Editorial — New overpasses are on the way
Soon, there will be three.
Three construction sites, that is, all part of a massive project to build overpasses over the busy rail line through Langley that links Deltaport to the main Canadian railway network.
Langley Township council learned on Monday that construction work on the 232 Street overpass will begin in July. Work is well underway on the Mufford Overpass, which will take some (but not all) traffic moving through the heart of Langley’s commercial area over the tracks.
Also underway, but very slowly thus far, is work on the triple overpass that will link Willowbrook Drive to 192 Street in Surrey. That will involve an overpass over the Langley Bypass and the tracks on the 196 Street alignment; another on 54 Avenue and a third one on 192 Street.
All of these overpasses are partially funded by the federal and provincial governments, TransLink, the railways and Port Metro Vancouver. Thus Langley residents are receiving a benefit that, thankfully, is funded from more than just property taxes.
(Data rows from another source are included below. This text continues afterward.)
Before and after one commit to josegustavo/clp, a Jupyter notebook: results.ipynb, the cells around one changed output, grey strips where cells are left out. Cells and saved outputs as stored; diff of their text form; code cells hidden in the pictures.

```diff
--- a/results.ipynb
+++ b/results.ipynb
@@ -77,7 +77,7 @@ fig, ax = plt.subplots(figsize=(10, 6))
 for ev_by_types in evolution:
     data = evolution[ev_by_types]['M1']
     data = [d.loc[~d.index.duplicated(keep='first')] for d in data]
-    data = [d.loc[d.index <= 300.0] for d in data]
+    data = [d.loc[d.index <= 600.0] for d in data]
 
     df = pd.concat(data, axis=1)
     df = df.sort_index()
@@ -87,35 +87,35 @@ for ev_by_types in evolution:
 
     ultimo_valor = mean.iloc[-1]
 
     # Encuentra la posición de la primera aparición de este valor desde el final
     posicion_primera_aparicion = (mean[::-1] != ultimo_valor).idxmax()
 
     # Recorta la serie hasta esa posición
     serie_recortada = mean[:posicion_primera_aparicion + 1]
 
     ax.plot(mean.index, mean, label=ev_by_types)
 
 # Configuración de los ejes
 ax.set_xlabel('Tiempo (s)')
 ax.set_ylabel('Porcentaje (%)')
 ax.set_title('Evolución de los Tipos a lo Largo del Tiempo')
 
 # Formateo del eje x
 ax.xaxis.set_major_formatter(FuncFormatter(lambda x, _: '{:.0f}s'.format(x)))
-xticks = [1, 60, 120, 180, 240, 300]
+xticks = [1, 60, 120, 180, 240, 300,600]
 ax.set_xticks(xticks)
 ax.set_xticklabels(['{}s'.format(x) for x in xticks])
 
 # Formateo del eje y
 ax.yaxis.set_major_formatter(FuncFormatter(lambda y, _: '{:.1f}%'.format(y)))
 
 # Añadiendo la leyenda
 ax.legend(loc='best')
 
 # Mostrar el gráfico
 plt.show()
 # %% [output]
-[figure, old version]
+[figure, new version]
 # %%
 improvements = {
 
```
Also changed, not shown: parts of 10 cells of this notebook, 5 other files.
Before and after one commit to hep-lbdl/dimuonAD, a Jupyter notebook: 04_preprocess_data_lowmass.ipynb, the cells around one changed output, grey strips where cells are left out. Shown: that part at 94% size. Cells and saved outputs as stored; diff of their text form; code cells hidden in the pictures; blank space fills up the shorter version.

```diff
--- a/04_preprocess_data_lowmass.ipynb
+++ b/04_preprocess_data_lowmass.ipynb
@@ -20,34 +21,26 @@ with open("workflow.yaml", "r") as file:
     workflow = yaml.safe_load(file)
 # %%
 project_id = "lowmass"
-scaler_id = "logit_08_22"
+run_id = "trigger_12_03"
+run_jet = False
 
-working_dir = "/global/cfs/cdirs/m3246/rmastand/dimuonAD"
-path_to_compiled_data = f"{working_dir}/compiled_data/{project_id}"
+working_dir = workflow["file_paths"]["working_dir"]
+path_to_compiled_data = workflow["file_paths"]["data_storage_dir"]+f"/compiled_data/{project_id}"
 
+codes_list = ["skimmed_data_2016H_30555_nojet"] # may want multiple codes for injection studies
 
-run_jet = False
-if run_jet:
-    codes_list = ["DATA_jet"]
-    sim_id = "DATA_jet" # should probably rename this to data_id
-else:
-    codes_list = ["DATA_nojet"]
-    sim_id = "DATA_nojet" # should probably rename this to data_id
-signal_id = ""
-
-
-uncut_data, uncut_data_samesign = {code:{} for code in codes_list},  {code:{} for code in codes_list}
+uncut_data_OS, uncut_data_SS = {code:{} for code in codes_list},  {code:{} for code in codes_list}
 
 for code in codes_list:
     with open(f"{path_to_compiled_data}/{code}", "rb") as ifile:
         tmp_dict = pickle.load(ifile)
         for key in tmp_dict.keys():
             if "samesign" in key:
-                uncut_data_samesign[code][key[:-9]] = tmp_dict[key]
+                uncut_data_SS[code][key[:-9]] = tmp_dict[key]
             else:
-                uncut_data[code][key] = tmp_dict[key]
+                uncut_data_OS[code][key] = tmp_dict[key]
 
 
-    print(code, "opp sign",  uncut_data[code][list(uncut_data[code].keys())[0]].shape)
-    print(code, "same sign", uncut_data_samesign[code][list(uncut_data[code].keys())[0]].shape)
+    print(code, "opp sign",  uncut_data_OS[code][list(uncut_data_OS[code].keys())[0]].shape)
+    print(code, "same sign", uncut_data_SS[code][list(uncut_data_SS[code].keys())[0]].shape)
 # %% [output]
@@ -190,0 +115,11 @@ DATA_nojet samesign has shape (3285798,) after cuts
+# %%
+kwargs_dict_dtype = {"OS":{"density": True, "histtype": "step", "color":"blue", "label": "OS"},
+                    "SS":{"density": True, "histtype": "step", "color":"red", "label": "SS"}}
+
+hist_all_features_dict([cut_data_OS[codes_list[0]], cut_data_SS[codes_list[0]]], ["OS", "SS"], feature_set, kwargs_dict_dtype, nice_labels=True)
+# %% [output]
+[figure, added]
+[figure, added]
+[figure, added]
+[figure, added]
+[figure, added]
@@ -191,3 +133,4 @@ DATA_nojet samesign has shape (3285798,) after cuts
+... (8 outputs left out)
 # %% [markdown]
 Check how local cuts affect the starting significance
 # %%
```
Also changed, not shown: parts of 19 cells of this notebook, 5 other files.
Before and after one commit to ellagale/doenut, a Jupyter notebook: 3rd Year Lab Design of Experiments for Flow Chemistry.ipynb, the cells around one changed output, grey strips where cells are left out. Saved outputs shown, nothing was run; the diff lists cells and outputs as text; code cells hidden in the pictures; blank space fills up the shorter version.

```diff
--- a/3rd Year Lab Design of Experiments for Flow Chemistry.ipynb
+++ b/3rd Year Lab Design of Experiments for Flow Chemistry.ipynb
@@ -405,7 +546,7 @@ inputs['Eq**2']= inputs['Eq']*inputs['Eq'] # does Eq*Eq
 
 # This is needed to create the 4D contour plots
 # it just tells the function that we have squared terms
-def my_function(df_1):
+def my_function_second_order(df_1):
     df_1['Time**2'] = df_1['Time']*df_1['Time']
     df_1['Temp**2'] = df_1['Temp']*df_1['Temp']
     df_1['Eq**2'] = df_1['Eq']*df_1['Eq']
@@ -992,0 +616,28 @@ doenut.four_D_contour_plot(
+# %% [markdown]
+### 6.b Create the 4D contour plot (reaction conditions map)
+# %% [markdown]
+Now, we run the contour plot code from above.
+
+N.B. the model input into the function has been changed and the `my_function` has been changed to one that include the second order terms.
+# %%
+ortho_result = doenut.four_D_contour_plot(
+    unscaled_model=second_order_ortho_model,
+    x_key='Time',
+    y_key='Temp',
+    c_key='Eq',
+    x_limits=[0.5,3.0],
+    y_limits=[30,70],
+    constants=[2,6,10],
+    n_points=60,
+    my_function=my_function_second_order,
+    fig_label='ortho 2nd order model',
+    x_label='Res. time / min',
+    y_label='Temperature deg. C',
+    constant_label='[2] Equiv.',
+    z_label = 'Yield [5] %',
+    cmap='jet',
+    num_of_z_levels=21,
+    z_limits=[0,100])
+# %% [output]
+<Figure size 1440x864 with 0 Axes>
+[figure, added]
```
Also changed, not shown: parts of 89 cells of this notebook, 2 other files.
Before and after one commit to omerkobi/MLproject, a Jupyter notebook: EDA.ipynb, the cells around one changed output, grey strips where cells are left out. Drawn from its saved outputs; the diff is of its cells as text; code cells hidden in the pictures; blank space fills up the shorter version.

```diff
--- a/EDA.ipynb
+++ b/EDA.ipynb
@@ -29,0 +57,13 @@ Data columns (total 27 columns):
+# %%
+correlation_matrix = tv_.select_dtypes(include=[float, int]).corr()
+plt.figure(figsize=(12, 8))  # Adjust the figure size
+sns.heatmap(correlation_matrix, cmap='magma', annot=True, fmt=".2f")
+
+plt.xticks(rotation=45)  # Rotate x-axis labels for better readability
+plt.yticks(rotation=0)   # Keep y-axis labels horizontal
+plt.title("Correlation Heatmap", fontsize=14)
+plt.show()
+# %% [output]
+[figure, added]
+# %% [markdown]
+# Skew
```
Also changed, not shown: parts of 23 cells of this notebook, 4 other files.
This is as it should be. The port is the busiest in Canada, and as such benefits the entire country. It creates many jobs, not just in the Lower Mainland, but across Canada. The railways and the port benefit tremendously from additional overpasses, as this eliminates much of the risk that is inherent at level crossings.
Langley residents will also benefit from an advanced warning system which will involve a series of signs on major streets in the Township and City. These will advise residents that a train is expected soon, and suggest that they use overpasses to avoid getting trapped in a traffic jam.
All of these measures will ease the congestion that occurs whenever a train passes through Langley. However, there is still the need for an overpass on the Langley Bypass, so that Highway 10 traffic can get through Langley efficiently.
Highway 10 is a provincial highway and serves a lot of visitors to B.C., and people from other parts of the province. Signs along Highway 1 suggest that it is the best route to the Vancouver Airport and the Tsawwassen ferry terminal.
Traffic on that highway should not be delayed by trains, and signs telling of approaching trains won’t help too many visitors who are unfamiliar with the local street system.
The province needs to make this overpass a high priority.